NOSTRO Account: A Nostro account is maintained by an Indian Bank in the foreign countries.
VOSTRO Account: A Vostro account is maintained by a foreign bank in India with their corresponding bank.
SDR (Special Drawing Rights): SDR are new form of International reserve assets, created by the International Monetary Fund in 1967.
The value of SDR is based on the portfolio of widely used countries and they are maintained as accounting entries and not as hard currency or physical assets like Gold.
BOND: Publicly traded ling term debt securities issued by corporations and governments, whereby the issuer agrees to pay a fixed amount of interest over a specified period of time and to repay a fixed principal maturity.

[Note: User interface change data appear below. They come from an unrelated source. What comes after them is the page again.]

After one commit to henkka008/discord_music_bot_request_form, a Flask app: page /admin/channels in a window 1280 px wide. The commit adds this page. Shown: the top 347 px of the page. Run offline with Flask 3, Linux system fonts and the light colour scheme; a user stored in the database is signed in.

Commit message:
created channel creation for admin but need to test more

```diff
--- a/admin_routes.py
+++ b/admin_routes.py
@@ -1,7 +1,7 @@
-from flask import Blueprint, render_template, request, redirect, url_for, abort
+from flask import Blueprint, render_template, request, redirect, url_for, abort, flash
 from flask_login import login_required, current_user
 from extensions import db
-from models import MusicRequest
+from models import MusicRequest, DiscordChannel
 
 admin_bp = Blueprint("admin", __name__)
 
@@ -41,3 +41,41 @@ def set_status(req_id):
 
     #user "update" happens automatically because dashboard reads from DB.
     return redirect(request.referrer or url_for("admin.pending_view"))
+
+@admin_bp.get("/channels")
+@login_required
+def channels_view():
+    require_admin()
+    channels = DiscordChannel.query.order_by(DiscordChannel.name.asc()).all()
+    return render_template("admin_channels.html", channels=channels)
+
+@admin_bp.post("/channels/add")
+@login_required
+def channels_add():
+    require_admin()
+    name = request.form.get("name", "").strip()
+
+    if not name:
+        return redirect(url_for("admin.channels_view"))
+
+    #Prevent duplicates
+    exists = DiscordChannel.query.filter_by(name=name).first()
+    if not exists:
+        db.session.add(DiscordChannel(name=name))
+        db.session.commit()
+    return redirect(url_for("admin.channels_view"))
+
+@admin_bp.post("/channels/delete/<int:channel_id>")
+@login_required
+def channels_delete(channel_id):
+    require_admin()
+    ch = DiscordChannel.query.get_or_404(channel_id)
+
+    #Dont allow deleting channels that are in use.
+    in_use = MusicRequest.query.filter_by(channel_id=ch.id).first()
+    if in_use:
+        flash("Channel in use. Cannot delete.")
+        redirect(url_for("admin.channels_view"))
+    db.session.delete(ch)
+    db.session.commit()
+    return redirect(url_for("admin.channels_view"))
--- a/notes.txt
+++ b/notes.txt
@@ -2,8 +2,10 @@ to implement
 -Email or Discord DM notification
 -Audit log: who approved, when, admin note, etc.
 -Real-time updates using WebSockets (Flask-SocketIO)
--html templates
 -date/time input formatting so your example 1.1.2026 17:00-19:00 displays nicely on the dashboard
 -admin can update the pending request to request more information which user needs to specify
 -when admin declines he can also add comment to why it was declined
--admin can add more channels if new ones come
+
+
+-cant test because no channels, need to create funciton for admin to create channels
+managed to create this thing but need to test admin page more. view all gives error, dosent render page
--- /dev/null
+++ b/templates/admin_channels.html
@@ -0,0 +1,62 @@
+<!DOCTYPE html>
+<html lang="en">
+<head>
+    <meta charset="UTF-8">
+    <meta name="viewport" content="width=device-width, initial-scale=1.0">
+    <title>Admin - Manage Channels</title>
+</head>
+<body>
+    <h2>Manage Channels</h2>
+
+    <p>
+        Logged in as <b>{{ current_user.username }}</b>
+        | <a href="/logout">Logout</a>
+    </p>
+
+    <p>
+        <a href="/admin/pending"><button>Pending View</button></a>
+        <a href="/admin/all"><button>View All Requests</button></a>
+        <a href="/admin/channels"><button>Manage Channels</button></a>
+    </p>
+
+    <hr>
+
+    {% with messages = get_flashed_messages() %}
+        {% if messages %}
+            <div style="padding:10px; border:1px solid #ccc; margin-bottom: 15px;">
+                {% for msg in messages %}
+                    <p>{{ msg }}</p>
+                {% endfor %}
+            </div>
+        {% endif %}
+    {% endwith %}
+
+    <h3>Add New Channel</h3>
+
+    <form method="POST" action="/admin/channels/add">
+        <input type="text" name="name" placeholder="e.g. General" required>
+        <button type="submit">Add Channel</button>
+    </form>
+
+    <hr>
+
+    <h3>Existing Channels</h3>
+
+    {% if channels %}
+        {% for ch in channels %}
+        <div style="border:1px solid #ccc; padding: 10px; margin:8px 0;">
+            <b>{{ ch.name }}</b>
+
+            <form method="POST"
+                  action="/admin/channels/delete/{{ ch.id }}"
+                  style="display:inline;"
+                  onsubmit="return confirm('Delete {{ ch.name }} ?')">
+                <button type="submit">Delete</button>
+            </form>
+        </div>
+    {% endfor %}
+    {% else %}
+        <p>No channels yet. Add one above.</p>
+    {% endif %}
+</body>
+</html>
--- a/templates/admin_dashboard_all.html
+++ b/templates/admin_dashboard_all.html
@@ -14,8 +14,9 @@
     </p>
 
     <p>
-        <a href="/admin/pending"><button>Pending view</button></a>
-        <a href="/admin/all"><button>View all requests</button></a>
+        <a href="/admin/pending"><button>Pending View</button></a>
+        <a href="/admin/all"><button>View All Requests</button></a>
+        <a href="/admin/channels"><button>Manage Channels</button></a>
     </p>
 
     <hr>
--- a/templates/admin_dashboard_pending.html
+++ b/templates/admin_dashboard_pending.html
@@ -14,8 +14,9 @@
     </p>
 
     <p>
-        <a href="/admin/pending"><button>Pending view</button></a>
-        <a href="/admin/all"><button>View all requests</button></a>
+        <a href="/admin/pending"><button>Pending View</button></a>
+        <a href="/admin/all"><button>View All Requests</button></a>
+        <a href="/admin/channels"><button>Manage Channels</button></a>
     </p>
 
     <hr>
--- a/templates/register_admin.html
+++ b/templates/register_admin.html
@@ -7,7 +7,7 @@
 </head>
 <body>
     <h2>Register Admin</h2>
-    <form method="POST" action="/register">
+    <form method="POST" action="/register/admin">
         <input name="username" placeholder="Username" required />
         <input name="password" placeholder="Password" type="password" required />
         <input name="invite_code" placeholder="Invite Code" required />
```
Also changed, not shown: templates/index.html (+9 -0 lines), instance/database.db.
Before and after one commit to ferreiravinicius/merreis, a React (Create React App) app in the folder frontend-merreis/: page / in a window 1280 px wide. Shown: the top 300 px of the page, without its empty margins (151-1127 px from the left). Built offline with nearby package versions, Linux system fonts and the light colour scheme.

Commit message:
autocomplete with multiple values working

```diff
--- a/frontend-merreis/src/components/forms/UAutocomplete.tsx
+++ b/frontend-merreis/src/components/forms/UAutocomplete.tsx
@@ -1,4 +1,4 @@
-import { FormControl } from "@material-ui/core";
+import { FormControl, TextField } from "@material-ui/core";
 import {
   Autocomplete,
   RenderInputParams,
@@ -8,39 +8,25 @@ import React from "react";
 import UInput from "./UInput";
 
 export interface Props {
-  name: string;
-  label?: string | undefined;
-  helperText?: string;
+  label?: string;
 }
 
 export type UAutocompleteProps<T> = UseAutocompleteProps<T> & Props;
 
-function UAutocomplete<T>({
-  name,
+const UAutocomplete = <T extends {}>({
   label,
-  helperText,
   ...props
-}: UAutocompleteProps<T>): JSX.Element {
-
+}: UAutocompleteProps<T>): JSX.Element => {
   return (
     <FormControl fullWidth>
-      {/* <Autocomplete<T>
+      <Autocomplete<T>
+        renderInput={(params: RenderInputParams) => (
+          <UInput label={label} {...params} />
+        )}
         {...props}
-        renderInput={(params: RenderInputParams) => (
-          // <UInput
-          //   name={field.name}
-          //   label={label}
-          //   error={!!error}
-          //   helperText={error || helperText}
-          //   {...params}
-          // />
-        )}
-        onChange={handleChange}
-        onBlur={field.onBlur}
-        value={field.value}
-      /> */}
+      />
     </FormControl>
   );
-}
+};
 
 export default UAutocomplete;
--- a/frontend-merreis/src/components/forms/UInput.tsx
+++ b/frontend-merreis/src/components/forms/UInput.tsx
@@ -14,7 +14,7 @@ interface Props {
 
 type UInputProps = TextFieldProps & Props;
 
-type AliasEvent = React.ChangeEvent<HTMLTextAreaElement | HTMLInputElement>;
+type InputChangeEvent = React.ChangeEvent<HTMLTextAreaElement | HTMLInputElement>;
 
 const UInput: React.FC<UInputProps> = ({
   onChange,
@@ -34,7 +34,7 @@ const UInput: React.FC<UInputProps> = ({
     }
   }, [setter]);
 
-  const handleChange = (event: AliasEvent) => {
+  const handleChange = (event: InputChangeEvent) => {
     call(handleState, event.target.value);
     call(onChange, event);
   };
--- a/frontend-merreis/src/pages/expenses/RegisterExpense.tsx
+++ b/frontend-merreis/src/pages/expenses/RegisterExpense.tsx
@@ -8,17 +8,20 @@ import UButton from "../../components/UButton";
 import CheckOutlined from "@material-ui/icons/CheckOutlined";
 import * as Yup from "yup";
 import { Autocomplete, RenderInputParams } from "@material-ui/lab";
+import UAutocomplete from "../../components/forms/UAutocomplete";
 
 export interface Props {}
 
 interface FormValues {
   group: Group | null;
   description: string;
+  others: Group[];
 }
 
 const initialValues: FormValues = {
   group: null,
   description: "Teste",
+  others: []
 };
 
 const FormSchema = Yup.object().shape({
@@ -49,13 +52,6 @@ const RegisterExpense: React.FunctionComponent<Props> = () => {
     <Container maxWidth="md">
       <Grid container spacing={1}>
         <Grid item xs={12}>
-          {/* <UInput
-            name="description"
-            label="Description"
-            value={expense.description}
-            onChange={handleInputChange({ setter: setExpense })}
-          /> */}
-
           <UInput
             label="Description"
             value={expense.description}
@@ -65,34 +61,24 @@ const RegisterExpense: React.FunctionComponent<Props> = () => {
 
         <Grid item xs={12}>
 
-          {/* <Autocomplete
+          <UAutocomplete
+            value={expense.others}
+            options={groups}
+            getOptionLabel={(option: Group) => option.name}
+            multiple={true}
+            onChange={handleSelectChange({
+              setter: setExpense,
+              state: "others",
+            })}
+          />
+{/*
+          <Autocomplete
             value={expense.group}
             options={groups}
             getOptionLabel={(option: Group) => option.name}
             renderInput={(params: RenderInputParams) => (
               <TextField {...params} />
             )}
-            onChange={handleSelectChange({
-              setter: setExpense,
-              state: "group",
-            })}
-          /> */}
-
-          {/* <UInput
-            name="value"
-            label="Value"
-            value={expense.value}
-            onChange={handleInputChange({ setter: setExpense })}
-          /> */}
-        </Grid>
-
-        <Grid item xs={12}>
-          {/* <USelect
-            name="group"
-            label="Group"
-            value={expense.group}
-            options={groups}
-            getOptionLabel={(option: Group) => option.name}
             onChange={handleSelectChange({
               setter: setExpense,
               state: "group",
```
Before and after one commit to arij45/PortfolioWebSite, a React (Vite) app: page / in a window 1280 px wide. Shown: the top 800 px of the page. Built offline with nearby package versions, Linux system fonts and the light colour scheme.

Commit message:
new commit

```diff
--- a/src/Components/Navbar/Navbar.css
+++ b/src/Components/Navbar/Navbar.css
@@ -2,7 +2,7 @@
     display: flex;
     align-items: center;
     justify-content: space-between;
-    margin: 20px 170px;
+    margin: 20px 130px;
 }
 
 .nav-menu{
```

CRAR(Capital to Risk Weighted Assets Ratio):
Capital to risk Weighted assets ratio is arrived at by dividing the capital of the bank with aggregated risk weighted assets for credit risk, market risk and operational risk.
Non Performing Assets (NPA): An asset (loan), including a leased asset, becomes non performing when it ceases to generate income for the bank.
Once the borrower is failed to make payment of interest or principal for 90 days the loan is considered as NPA. This is a major problem for banking industry today. Banks are groaning with the rising burden of NPA.
Inflation: inflation is a rise in the general level of prices of goods and services in an economy over a period of time. When general price level rises, each unit of currency buys fewer goods and services.
Consequently, inflation reflects a reduction in the purchasing power per unit of money &ndash a loss of real value in the medium of exchange and unit of account within the economy.